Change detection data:
* * *

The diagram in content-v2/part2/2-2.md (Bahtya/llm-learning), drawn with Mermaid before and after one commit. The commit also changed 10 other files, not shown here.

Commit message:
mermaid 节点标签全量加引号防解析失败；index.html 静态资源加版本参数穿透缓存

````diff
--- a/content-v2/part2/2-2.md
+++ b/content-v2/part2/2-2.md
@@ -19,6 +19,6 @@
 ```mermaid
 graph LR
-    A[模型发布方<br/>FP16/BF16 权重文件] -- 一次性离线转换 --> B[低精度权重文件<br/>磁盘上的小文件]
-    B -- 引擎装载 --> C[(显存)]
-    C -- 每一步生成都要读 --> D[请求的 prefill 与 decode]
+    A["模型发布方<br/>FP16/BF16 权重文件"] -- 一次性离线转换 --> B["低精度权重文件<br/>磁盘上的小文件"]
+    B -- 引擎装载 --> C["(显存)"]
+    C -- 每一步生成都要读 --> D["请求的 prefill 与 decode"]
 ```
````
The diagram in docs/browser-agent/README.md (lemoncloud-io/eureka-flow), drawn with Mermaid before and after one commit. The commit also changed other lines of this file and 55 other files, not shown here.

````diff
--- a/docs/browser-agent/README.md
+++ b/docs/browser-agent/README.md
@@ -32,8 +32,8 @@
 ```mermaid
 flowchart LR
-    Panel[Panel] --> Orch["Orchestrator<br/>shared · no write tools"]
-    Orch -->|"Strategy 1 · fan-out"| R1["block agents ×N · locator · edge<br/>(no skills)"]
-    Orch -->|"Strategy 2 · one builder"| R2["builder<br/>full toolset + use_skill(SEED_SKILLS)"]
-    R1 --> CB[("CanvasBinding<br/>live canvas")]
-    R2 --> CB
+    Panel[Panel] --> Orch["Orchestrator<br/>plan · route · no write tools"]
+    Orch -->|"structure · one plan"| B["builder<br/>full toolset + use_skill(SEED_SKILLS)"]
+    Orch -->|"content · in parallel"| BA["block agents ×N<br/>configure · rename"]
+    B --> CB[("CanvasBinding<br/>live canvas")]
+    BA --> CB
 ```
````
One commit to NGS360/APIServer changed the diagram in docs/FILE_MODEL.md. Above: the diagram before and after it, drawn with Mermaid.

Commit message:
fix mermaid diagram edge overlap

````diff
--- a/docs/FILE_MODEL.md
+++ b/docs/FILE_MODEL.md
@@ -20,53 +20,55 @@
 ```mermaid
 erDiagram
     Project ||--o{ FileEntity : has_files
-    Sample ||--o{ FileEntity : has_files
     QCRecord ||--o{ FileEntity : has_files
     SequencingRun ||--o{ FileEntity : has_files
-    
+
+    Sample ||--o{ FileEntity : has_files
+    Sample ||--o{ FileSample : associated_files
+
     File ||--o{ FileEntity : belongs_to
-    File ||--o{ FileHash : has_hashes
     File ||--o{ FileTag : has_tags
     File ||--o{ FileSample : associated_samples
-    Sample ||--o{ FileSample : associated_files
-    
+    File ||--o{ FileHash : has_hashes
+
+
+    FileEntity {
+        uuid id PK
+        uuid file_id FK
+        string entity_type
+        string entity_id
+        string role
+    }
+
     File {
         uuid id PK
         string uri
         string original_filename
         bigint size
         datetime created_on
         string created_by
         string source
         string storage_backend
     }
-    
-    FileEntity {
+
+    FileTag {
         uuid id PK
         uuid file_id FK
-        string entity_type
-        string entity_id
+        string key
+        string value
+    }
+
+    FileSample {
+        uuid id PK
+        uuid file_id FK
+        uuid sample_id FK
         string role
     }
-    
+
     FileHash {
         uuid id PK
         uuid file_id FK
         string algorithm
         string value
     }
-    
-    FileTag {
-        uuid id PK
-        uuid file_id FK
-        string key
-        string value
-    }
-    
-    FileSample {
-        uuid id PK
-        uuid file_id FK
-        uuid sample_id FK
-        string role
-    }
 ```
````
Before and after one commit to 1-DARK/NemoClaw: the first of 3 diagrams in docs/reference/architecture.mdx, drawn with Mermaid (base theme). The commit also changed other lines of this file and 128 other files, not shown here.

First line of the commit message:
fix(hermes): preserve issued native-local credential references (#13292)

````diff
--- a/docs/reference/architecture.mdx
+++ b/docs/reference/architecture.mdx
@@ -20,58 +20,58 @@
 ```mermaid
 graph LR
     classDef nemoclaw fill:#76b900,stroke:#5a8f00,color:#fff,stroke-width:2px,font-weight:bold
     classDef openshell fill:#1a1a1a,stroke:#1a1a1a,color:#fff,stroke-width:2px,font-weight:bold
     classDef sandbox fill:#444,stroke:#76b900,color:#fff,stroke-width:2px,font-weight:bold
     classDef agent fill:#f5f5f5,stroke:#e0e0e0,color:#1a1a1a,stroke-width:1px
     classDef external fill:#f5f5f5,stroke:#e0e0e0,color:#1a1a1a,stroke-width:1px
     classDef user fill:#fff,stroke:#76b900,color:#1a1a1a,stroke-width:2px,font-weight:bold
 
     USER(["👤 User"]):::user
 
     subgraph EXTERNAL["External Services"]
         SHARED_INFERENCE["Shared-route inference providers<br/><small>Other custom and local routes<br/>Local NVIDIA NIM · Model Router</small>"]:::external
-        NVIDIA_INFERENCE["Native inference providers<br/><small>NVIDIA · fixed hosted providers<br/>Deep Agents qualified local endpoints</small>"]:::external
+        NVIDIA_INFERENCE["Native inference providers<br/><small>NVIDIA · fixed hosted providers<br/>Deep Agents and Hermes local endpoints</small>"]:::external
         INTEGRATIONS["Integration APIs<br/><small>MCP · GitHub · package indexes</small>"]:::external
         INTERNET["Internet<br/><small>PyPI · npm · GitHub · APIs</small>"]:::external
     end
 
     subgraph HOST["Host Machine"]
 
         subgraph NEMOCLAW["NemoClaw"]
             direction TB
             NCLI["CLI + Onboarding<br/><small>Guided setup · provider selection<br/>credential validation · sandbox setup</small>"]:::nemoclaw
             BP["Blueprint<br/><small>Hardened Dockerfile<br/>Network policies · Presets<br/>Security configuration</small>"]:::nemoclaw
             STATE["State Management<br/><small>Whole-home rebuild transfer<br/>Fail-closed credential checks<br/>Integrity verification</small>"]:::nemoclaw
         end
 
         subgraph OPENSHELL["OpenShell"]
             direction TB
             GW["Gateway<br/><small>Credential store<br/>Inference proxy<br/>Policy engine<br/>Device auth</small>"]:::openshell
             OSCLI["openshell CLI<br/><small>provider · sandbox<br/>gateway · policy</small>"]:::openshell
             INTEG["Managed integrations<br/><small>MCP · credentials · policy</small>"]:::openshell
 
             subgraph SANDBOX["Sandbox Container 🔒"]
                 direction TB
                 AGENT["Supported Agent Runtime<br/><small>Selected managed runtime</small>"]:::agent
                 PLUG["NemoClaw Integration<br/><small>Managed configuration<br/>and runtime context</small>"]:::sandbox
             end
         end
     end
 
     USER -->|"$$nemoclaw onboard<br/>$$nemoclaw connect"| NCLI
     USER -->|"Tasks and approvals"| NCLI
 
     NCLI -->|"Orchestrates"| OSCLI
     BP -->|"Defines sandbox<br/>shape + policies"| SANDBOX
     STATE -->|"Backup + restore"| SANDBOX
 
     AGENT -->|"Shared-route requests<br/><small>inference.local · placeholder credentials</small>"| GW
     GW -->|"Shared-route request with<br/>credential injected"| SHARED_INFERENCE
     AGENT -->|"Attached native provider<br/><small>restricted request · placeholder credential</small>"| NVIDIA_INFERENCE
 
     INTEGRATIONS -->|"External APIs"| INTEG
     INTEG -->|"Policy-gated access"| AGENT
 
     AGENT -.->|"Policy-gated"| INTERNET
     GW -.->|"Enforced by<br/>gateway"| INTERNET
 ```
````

* * *

If a line in the records above has the word "README", copy it.

The diagram in docs/browser-agent/README.md (lemoncloud-io/eureka-flow), drawn with Mermaid before and after one commit. The commit also changed other lines of this file and 55 other files, not shown here.
--- a/docs/browser-agent/README.md
+++ b/docs/browser-agent/README.md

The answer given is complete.